Are you an aspiring picture book author? Perhaps you are an author / illustrator with a passion for children’s books. In either case, if you don’t know your audience or how to target them, you won’t win any love from agents, editors, buyers, readers, or listeners! Read on below so you know who you’re writing that picture book for.
Evaluate Your Target Audience
The complicated answer to this question can be figured out with the following step-by-step guide.
- Who, specifically, is reading or reviewing your manuscript to provide feedback and constructive criticism?
- Who is acting as a gate-keeper for your book’s ultimate success?
- Who needs to love your manuscript?
- Who will invest in your future book?
- Who will illustrate your manuscript (if not an author / illustrator)?
- Who will approve your illustrations (if an author / illustrator)?
- Who will distribute your book?
- Who will sell your book?
- Who will buy your book from a book store (brick and mortar or online)?
- Who is your book intended to delight, teach, or provide some satisfying experience?
- What are the demographics of your intended reader (Age, location, background, etc.)

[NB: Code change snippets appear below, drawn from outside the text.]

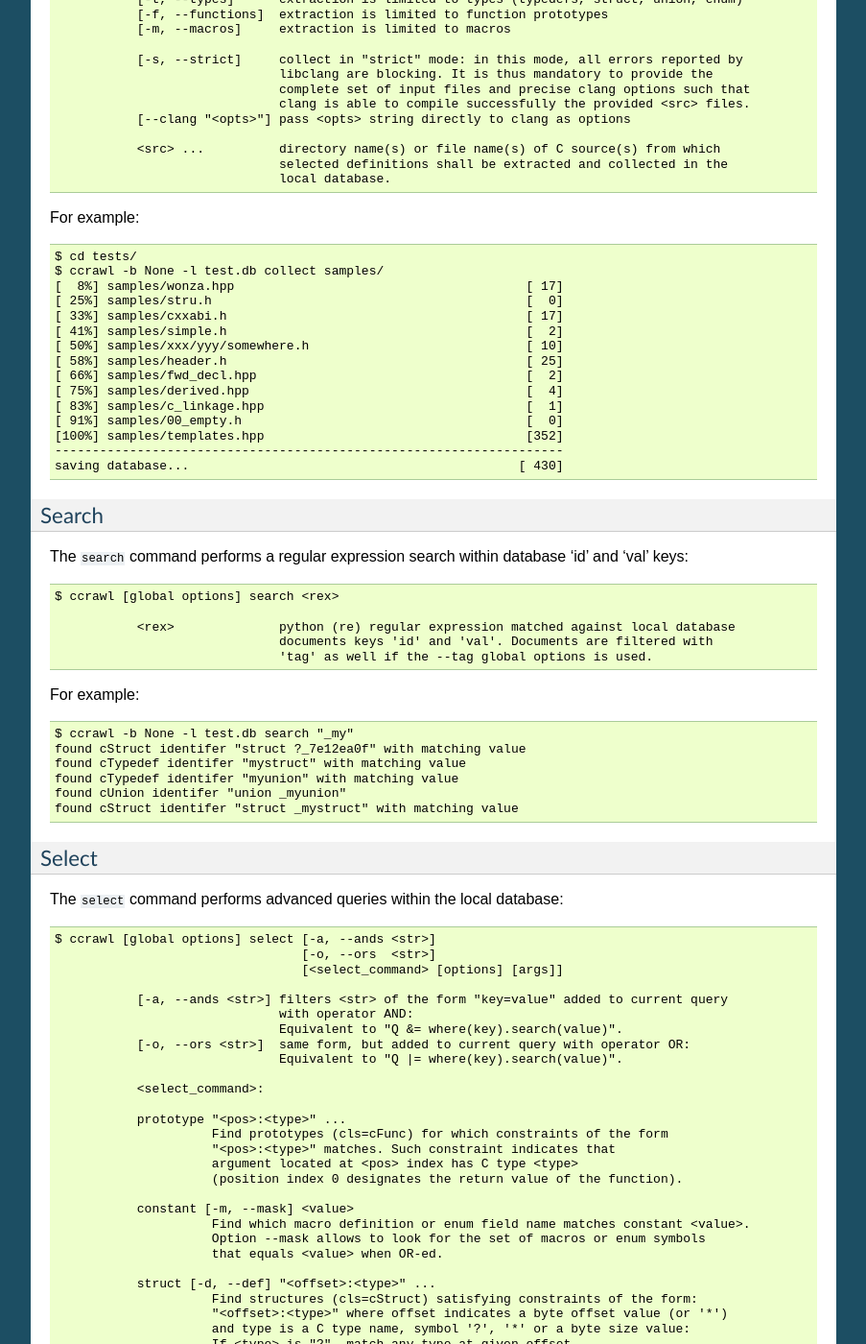
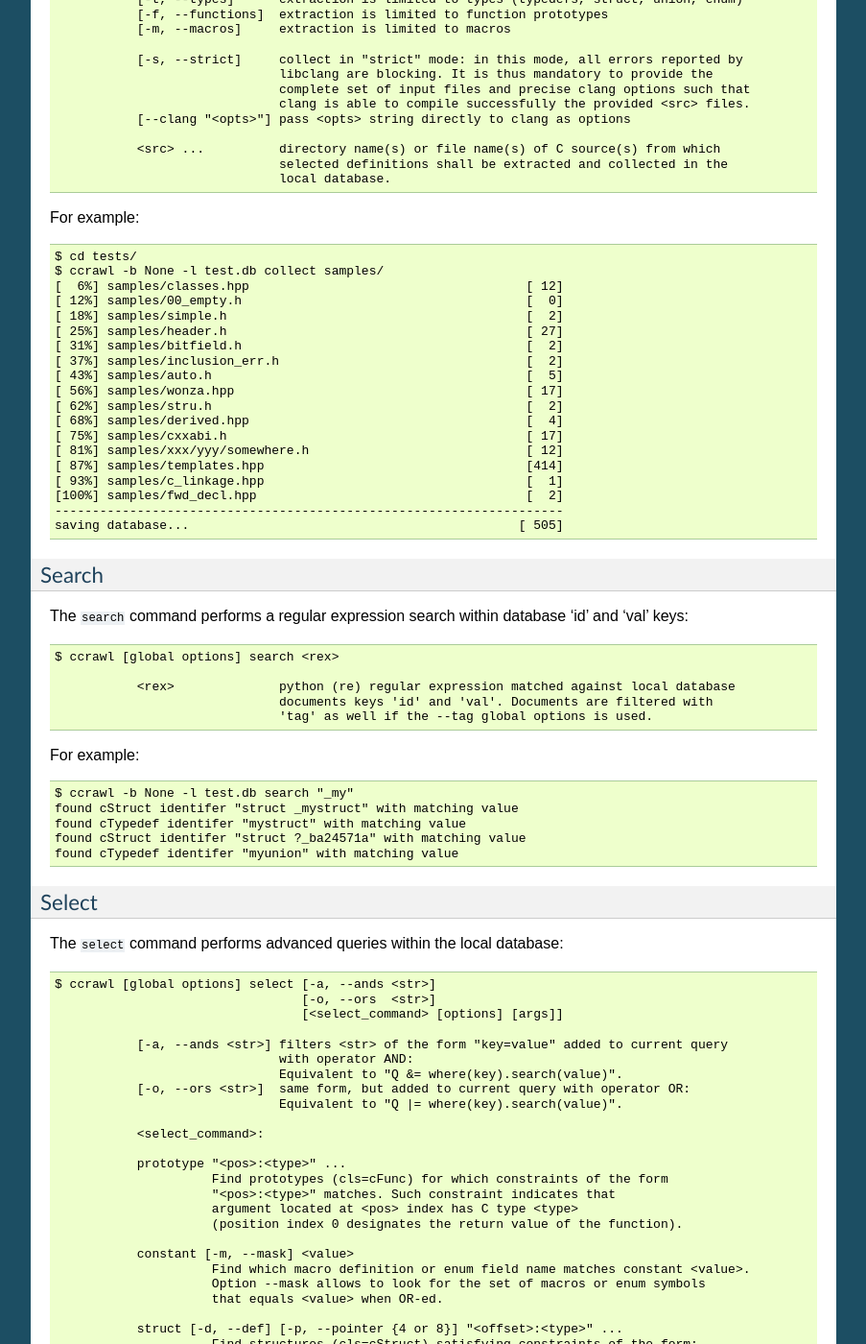
Before and after one commit to bdcht/ccrawl, a Sphinx documentation site: the page built from doc/usage.rst, in a window 1280 px wide and 1400 px high, scrolled down 1441 px. Shown: the whole window at 96% size, without its empty margins (198-1101 px from the left). Built offline with Sphinx 7.4.7, drawn with Linux system fonts in a browser that asks for light colours; pages that are not in the unit, such as notebooks, are missing from menus; some of the changed text lies outside the part shown.

Commit message:
update doc usage

```diff
--- a/doc/usage.rst
+++ b/doc/usage.rst
@@ -98,19 +98,23 @@ For example::
 
     $ cd tests/
     $ ccrawl -b None -l test.db collect samples/
-    [  8%] samples/wonza.hpp                                       [ 17]
-    [ 25%] samples/stru.h                                          [  0]
-    [ 33%] samples/cxxabi.h                                        [ 17]
-    [ 41%] samples/simple.h                                        [  2]
-    [ 50%] samples/xxx/yyy/somewhere.h                             [ 10]
-    [ 58%] samples/header.h                                        [ 25]
-    [ 66%] samples/fwd_decl.hpp                                    [  2]
-    [ 75%] samples/derived.hpp                                     [  4]
-    [ 83%] samples/c_linkage.hpp                                   [  1]
-    [ 91%] samples/00_empty.h                                      [  0]
-    [100%] samples/templates.hpp                                   [352]
+    [  6%] samples/classes.hpp                                     [ 12]
+    [ 12%] samples/00_empty.h                                      [  0]
+    [ 18%] samples/simple.h                                        [  2]
+    [ 25%] samples/header.h                                        [ 27]
+    [ 31%] samples/bitfield.h                                      [  2]
+    [ 37%] samples/inclusion_err.h                                 [  2]
+    [ 43%] samples/auto.h                                          [  5]
+    [ 56%] samples/wonza.hpp                                       [ 17]
+    [ 62%] samples/stru.h                                          [  2]
+    [ 68%] samples/derived.hpp                                     [  4]
+    [ 75%] samples/cxxabi.h                                        [ 17]
+    [ 81%] samples/xxx/yyy/somewhere.h                             [ 12]
+    [ 87%] samples/templates.hpp                                   [414]
+    [ 93%] samples/c_linkage.hpp                                   [  1]
+    [100%] samples/fwd_decl.hpp                                    [  2]
     --------------------------------------------------------------------
-    saving database...                                            [ 430]
+    saving database...                                            [ 505]
 
 
 Search
@@ -127,12 +131,10 @@ The ``search`` command performs a regular expression search within database 'id'
 For example::
 
     $ ccrawl -b None -l test.db search "_my"
-    found cStruct identifer "struct ?_7e12ea0f" with matching value
+    found cStruct identifer "struct _mystruct" with matching value
     found cTypedef identifer "mystruct" with matching value
+    found cStruct identifer "struct ?_ba24571a" with matching value
     found cTypedef identifer "myunion" with matching value
-    found cUnion identifer "union _myunion"
-    found cStruct identifer "struct _mystruct" with matching value
-
 
 
 Select
@@ -163,7 +165,7 @@ The ``select`` command performs advanced queries within the local database::
                          Option --mask allows to look for the set of macros or enum symbols
                          that equals <value> when OR-ed.
 
-               struct [-d, --def] "<offset>:<type>" ...
+               struct [-d, --def] [-p, --pointer {4 or 8}] "<offset>:<type>" ...
                          Find structures (cls=cStruct) satisfying constraints of the form:
                          "<offset>:<type>" where offset indicates a byte offset value (or '*')
                          and type is a C type name, symbol '?', '*' or a byte size value:
@@ -243,7 +266,7 @@ For example::
     source    : samples/header.h
     tag       : xxx
     size      : 104
-    offsets   : [(0, 1), (4, 48), (52, 16), (72, 8), (80, 8), (88, 8), (96, 8)]
+    offsets   : [(0, 1), (4, 48), (52, 16), (72, 8), (80, 8), (88, 8), (96, 2)]
 
 
 
```
Also changed, not shown: other parts of doc/usage.rst (+26 -5 lines).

- Who, ultimately, needs to be pleased with the book as a whole?
You can likely come up with a few other questions that relate to the publishing of your children’s book and what person or agency has to support it in some way for it to be successful. The ones I’ve listed are the absolute key personnel necessary for you to be successful as an author or author / illustrator. Were you able to answer each question? Did any confuse you? Here are some possible answers for the questions I provided.
- Critique partner. Critique group. Friend. Family member. Beta reader. Professional critique service. Myself.
- Literary agent. Traditional publishing editor who accepts unsolicited manuscripts. Self-publishing platforms or editors. Myself.
- Me. Literary Agent. Editor. Sales team. Buyer. Reader. Listener.
- Me. Literary Agent. Editor. Publisher. Buyer. Reader. Listener.
- Art Director. Publisher. Editor. Me (sometimes).
- Publisher. Me (sometimes).
- Book stores (brick and mortar or online). Me (sometimes).
- Adults. Older kids. Friends. Family. Libraries (through catalog databases or direct sale)
- Children. Parents. Adults. Youth.
- Boys and girls 3-8 years old. Rural environments. Farming background.
The Single Most Important Audience To Target
You may be feeling a bit overwhelmed. That’s normal. Re-read the above and it’ll make more sense to you. As you go through the list, think about one of your manuscripts. Or, if you haven’t written a manuscript yet, use the above to guide you in story and plot selection. In order to create an incredible children’s book or picture book (note there is a difference) you must tailor your manuscript to meet all the needs and expectations of the various audiences noted above. However, there is a single audience target you must focus on.
The listener. The listener is the most important audience target on the planet. Bar none. Not joking. You may be wondering how that is possible when agents, editors, and sales teams wield such incredible power. Here’s the secret. But don’t tell anyone…
Everyone, and I mean everyone, keeps the listener in mind. You, your agent, the editor, the illustrator, the art director, the sales team, the publisher, the buyer, and yes, even the listener themselves, cares primarily what the listener will think. The single most important person to focus on when you author or author / illustrate a children’s book or picture book is the eventual listener. Sometimes, the listener and reader are the same person. This often happens with older children who enjoy early readers or have strong reading skills.
Most of the time though, with children’s books, everyone wants to know what the child listening will think. Will they laugh? Cry? Be bored? Wander away halfway through? Ask to have your book read to them again and again and again? Ask that your book be returned immediately or thrown in the garbage? Clutch your book close to their chest for the remainder of their life?
These are the things EVERYONE is focused on. What will the child listener think about this book. There are lots and lots of books out there. Some of them are very, very good. Some of them are not picking up any momentum (politically correct way of saying terrible – oops, ah well.) Many books are good but struggle really winning the child listener. Parents may love it and buy it only for it to sit on a shelf never read twice. Others may enter the classroom and be forced upon children for generations.
But you, you want to delight the listener. If everything you do as an author or author / illustrator is for the overall satisfaction of the listener, you’ll not only be a huge success with book buyers, you’ll win over publishers, editors, agents, and illustrators.
So, how’s your manuscript check out? What will the listener think about it? Leave your comments below!